Earwigs are small insects of the order Dermapter, and they are characterized by having smooth elongated bodies that have pairs of horny, forcep-like abdominal appendages called ‘cerci’. The cerci are like pincers, larger and more curved in the male than the female, with lengths ranging from nonexistent to 1/3 the length of the body. There are winged and wingless species of earwigs, the winged species having front and hind sets of wings that are leathery and membranous, yet earwigs hardly ever fly. The bodies are reddish or dark brown, lengths mostly in the quarter to half inch range; however the Saint Helena Giant Earwig has been known to reach up to 3 inches long. There are over 900 different species of Dermaptera and the common earwig is likely to be found in temperate climates. The name ‘earwig’ comes from the myth that earwigs found their way into human ears and burrowed into the brains to lay their eggs.
During the hot and dry summer months, earwigs will often attempt to migrate indoors. Earwigs prefer warm, temperate climates and dark and damp areas. If an earwig can find an entrance into your home or business, they can find an abundance of warm and damp areas to survive and reproduce. Earwigs are nocturnal and normally spend days hiding in small, dark and especially humid places around your dwelling, usually in your basements, bathrooms and kitchens.
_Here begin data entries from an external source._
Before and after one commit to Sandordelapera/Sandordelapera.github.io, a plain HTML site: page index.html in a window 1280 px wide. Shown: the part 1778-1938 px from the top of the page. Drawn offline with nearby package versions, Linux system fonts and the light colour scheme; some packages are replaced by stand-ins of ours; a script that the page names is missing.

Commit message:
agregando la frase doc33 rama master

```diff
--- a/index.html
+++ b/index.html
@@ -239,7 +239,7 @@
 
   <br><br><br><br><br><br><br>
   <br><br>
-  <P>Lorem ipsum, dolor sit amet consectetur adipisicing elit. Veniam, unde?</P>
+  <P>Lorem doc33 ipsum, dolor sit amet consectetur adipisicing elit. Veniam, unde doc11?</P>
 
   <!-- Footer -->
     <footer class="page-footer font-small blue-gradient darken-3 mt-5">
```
During the evening hours, they will feed on plants and other arthropods including mites and fleas. If you already have a pest infestation, this can increase the probability that you will soon have earwigs too.
Earwigs in Cleveland, Detroit, Columbus, and elsewhere in our service area are considered nuisance pests. They may use their cerci to pinch people, but this isn’t considered harmful as the cerci usually doesn’t have the ability to pierce skin and there is no venom that can be transferred to humans. Earwigs are mostly known for their destructive abilities in your household plants and gardens. They can damage delicate blossoms and will feed on decaying organic material.
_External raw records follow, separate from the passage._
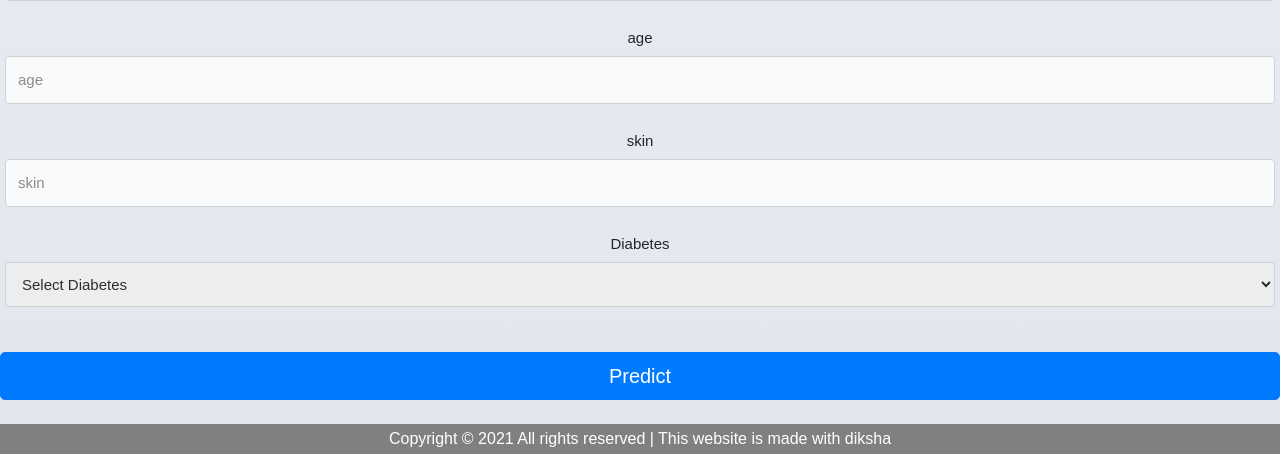
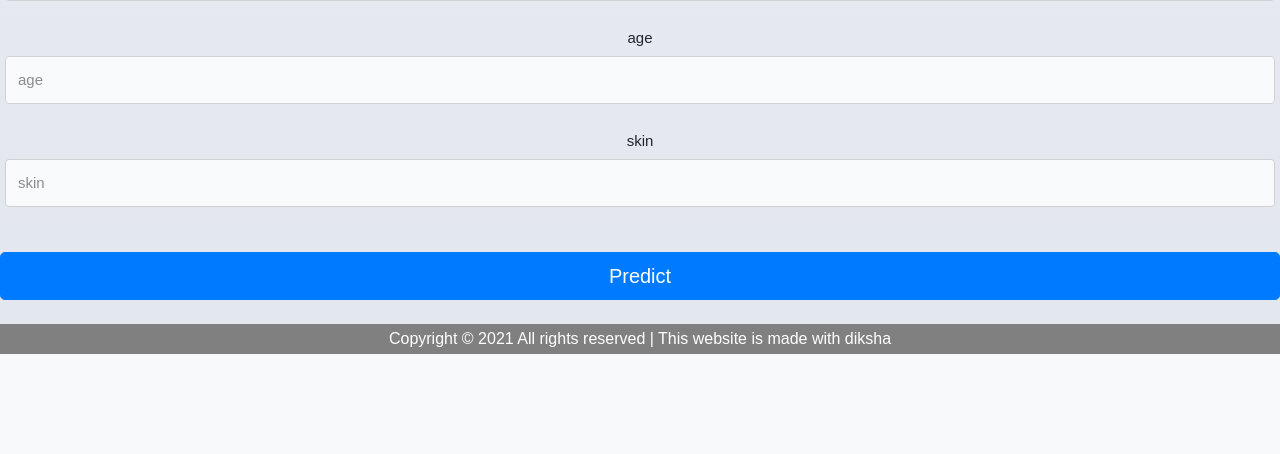
Before and after one commit to deeksha-design/heart-ache-prediction, a Flask app: page / in a window 1280 px wide. Shown: the part 899-1353 px from the top of the page. After the commit the page ends 1253 px from the top, so only its background shows below. Run offline with Flask 2, Linux system fonts and the light colour scheme; parts of the project's set-up code (start-up, migrations or seed data) failed here and were passed over; some libraries are stand-ins or nearby versions.

Commit message:
Update index.html

```diff
--- a/templates/index.html
+++ b/templates/index.html
@@ -86,13 +86,7 @@
       <div class="grid-item">diab_pred<input type="text" name="diab_pred" placeholder="diab_pred" required="required" /></div>
       <div class="grid-item">age<input type="text" name="age" placeholder="age" required="required" /></div>
       <div class="grid-item">skin<input type="text" name="skin" placeholder="skin" required="required" /></div>
-    <div class="grid-item">Diabetes
-        <select name="Diabetes" id="Diabetes" required>
-          <option value="" selected disabled hidden>Select Diabetes</option>
-          <option value = 1>Yes</option>
-          <option value = 0>No</option>
-        </select>
-      </div>
+
 
 
 
```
The best way to remove earwigs from your home or business is to first control the earwig population you have surrounding your building. Earwigs are attracted to light and moisture, so it is important to reduce lighting around windows and doors and other possible sites of entry into your dwelling. Sodium vapor yellow lights are less attractive to insects and are therefore a better choice for your porch or outdoor lighting than white, neon or mercury vapor lights. Limiting the possible entry points in your structure can also be beneficial in keeping earwigs out of your space. Sealing all unnecessary holes or gaps in the structure will help to limit the possibility of an earwig infestation.
Rose Pest Solutions uses baits, mechanical means and natural earwig products as forms of treatment whenever possible. When conventional materials are required, our skilled technicians follow very stringent guidelines for products so that they pose no threat to your pets, your plants and most importantly, your family or employees. Rose Pest Solutions asserts that all the products we employ are registered by the EPA and our courteous and professional service technicians will let you know about any specific safety measures that need to be taken.
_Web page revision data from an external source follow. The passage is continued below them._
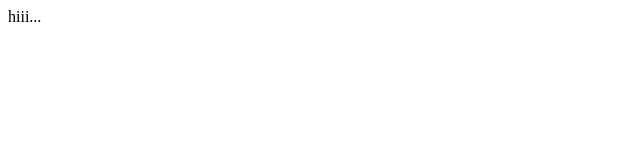
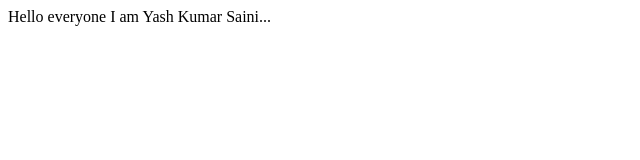
Before and after one commit to yashsaini1411/python_projects, a plain HTML site: page index.html in a window 1280 px wide. Shown: the whole page, without its empty margins (0-640 px from the left). Drawn offline with Linux system fonts and the light colour scheme.

Commit message:
Changes in my html file

```diff
--- a/index.html
+++ b/index.html
@@ -6,7 +6,7 @@
     <title>Document</title>
 </head>
 <body>
-    hiii...
+    Hello everyone I am Yash Kumar Saini...
 
 </body>
 </html>
```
Pest problems can be difficult to prevent. Keeping your home or business sealed will help keep an infestation from returning. If there is a way to get into your dwelling, you can be certain that earwigs and other pests will find it. Earwigs are very attracted to moisture and large populations may be present around building foundations, landscaped yards and wood piles. Eliminating wet conditions in crawl spaces beneath buildings, around rain gutters and faucets can help in pest prevention. Caulking compound around windows, doors, pipes and other entry sites will eliminate the possibility of pest invasion, especially when taken into consideration around ground level. Keeping the area around your house dry will help prevent future infestations.